Cemetery Owner Fights Outmoded State Law
WAUKESHA, Wisc. (CN) - A cemetery owner who wants to add funeral services to his business sued Wisconsin for its "anticompetitive, arbitrary and irrational government regulation" that prohibits him from doing it.
E. Glen Porter III, owner of Highland Memorial Park Inc. in New Berlin, sued Wisconsin, its Department of Safety & Professional Services and the Wisconsin Funeral Directors Examining Board, in Waukesha County Circuit Court.
Porter wants to add a funeral home to his cemetery but Wisconsin law prevents a single person or business from owning or operating both a funeral home and a cemetery.
"The plaintiffs do not dispute that the state may regulate the funeral services industry in circumstances where such regulation is necessary to secure the legitimate goals of public health, safety and welfare," the complaint states. "But the state laws and regulations at issue here are unnecessary to secure such goals and are in fact counterproductive. No public health or safety concerns require the ownership or operation of cemeteries to be completely independent from the ownership or operation of funeral establishments. And public welfare is best served in circumstances where consumers can obtain the benefits of efficiency and innovation through choice."
State law also prevents the operation of a funeral home and cemetery on the same property, even if ownership is different.
"This makes no sense at all," the complaint states. "Consumers of death-care services might in many cases prefer to take advantage of a funeral home located in the cemetery where they will lay their loved one to rest. The State of Wisconsin's decision to prohibit such a practical and sensible arrangement cannot be rationally justified and is entirely arbitrary."
The law affecting dual ownership of cemeteries and funeral homes was drafted in 1939, according to the complaint, in reaction to a businessman in California trying it for the first time.
"His decision to build a mortuary and operate as a funeral director on the cemetery property was not well-received by California funeral directors, who considered it a threat to their historical business model," the complaint states. "In fact, the California Board of Embalmers and Funeral Directors refused to grant Forest Lawn a license to operate as a funeral establishment - a license to which it was entitled under the applicable regulations. Litigation followed, and eventually the court concluded that the Board's refusal to grant Forest lawn a license had been improper and unlawful."
Since that case, combined ownership of funeral homes and cemeteries has become more common in other states. Wisconsin, however, still has laws on the books designed to protect the business interests of funeral home directors, according to the complaint.
"The effect of these statutes is to prevent competitive innovation in the death-care services industry in Wisconsin," the complaint states.

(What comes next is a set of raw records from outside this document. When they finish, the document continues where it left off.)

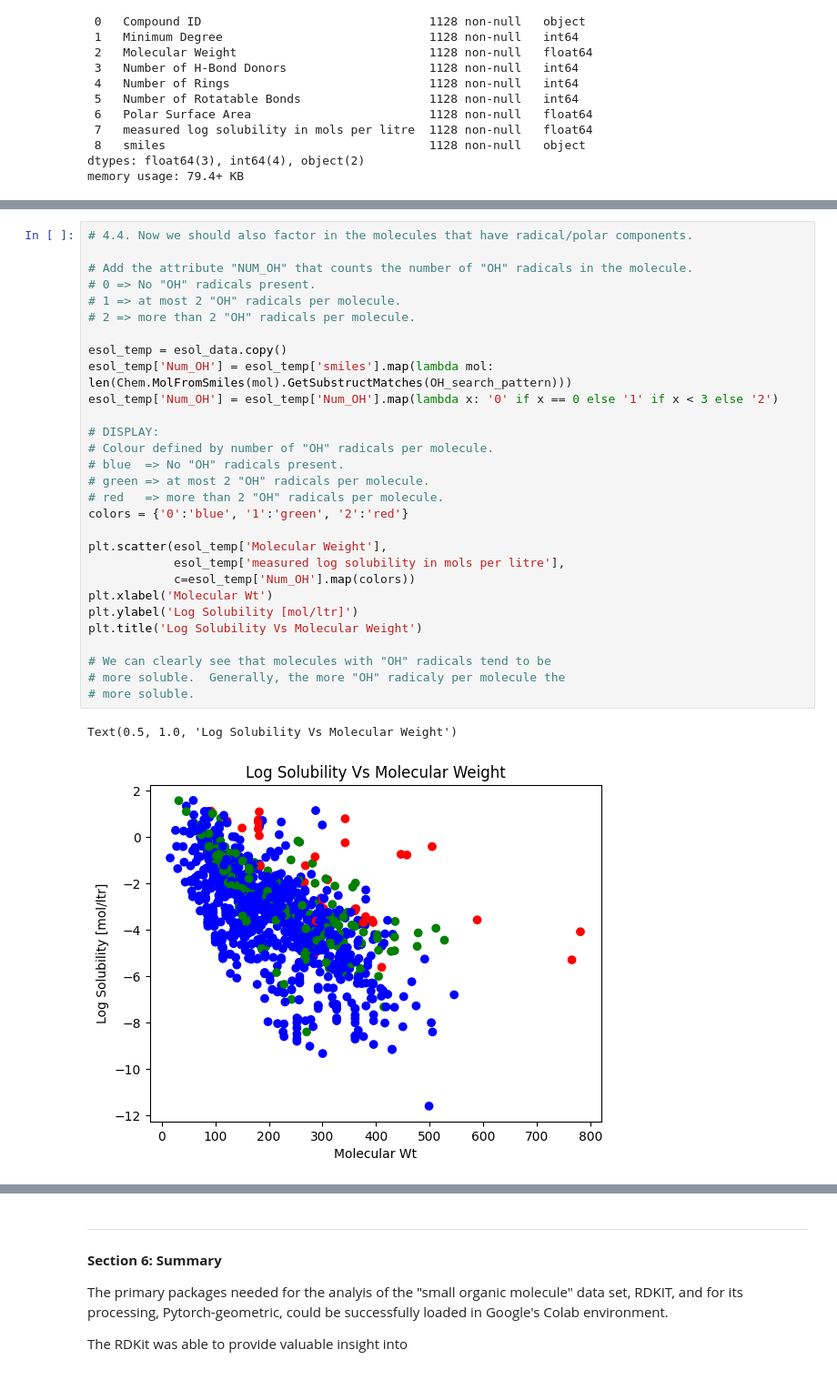
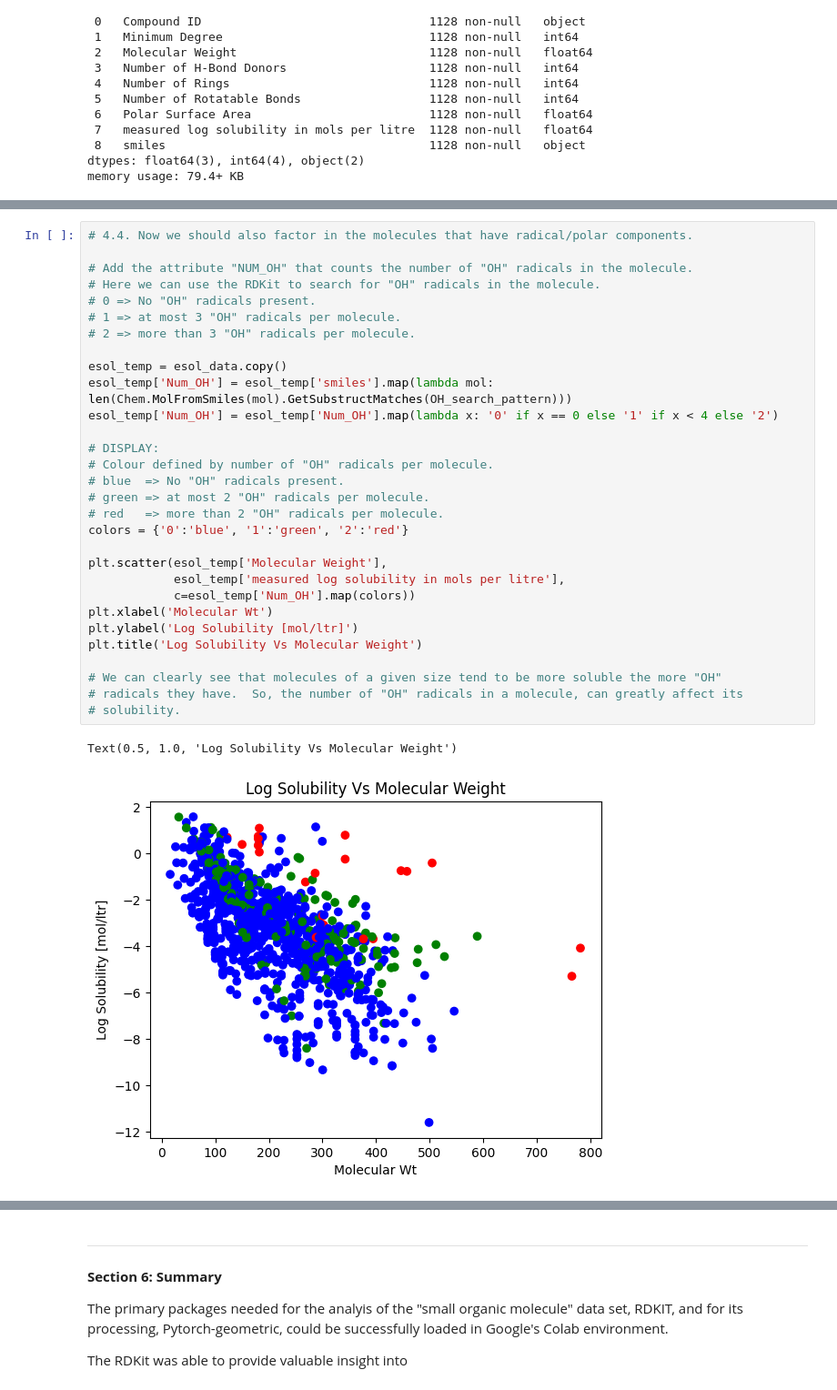
Before and after one commit to Mark12481632/Imperial_MSc_Project, a Jupyter notebook: code/Module_2.ipynb, the cells around one changed output, grey strips where cells are left out. Shown: that part at 91% size. Saved outputs shown, nothing was run; the diff lists cells and outputs as text.

```diff
--- a/code/Module_2.ipynb
+++ b/code/Module_2.ipynb
@@ -310,32 +306,33 @@ Text(0.5, 1.0, 'Log Solubility Vs Molecular Weight')
 # %%
 # 4.4. Now we should also factor in the molecules that have radical/polar components.
 
 # Add the attribute "NUM_OH" that counts the number of "OH" radicals in the molecule.
+# Here we can use the RDKit to search for "OH" radicals in the molecule.
 # 0 => No "OH" radicals present.
-# 1 => at most 2 "OH" radicals per molecule.
-# 2 => more than 2 "OH" radicals per molecule.
+# 1 => at most 3 "OH" radicals per molecule.
+# 2 => more than 3 "OH" radicals per molecule.
 
 esol_temp = esol_data.copy()
 esol_temp['Num_OH'] = esol_temp['smiles'].map(lambda mol: len(Chem.MolFromSmiles(mol).GetSubstructMatches(OH_search_pattern)))
-esol_temp['Num_OH'] = esol_temp['Num_OH'].map(lambda x: '0' if x == 0 else '1' if x < 3 else '2')
+esol_temp['Num_OH'] = esol_temp['Num_OH'].map(lambda x: '0' if x == 0 else '1' if x < 4 else '2')
 
 # DISPLAY:
 # Colour defined by number of "OH" radicals per molecule.
 # blue  => No "OH" radicals present.
 # green => at most 2 "OH" radicals per molecule.
 # red   => more than 2 "OH" radicals per molecule.
 colors = {'0':'blue', '1':'green', '2':'red'}
 
 plt.scatter(esol_temp['Molecular Weight'],
             esol_temp['measured log solubility in mols per litre'],
             c=esol_temp['Num_OH'].map(colors))
 plt.xlabel('Molecular Wt')
 plt.ylabel('Log Solubility [mol/ltr]')
 plt.title('Log Solubility Vs Molecular Weight')
 
-# We can clearly see that molecules with "OH" radicals tend to be
-# more soluble.  Generally, the more "OH" radicaly per molecule the
-# more soluble.
+# We can clearly see that molecules of a given size tend to be more soluble the more "OH"
+# radicals they have.  So, the number of "OH" radicals in a molecule, can greatly affect its
+# solubility.
 # %% [output]
 Text(0.5, 1.0, 'Log Solubility Vs Molecular Weight')
-[figure, old version]
+[figure, new version]
```
Also changed, not shown: parts of 12 cells of this notebook.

The plaintiffs seek declaratory judgment, an injunction and damages for violations of due process and equal protection under the Wisconsin Constitution.
They are represented by Richard Eisenberg with the Wisconsin Institute for Law & Liberty, in Milwaukee.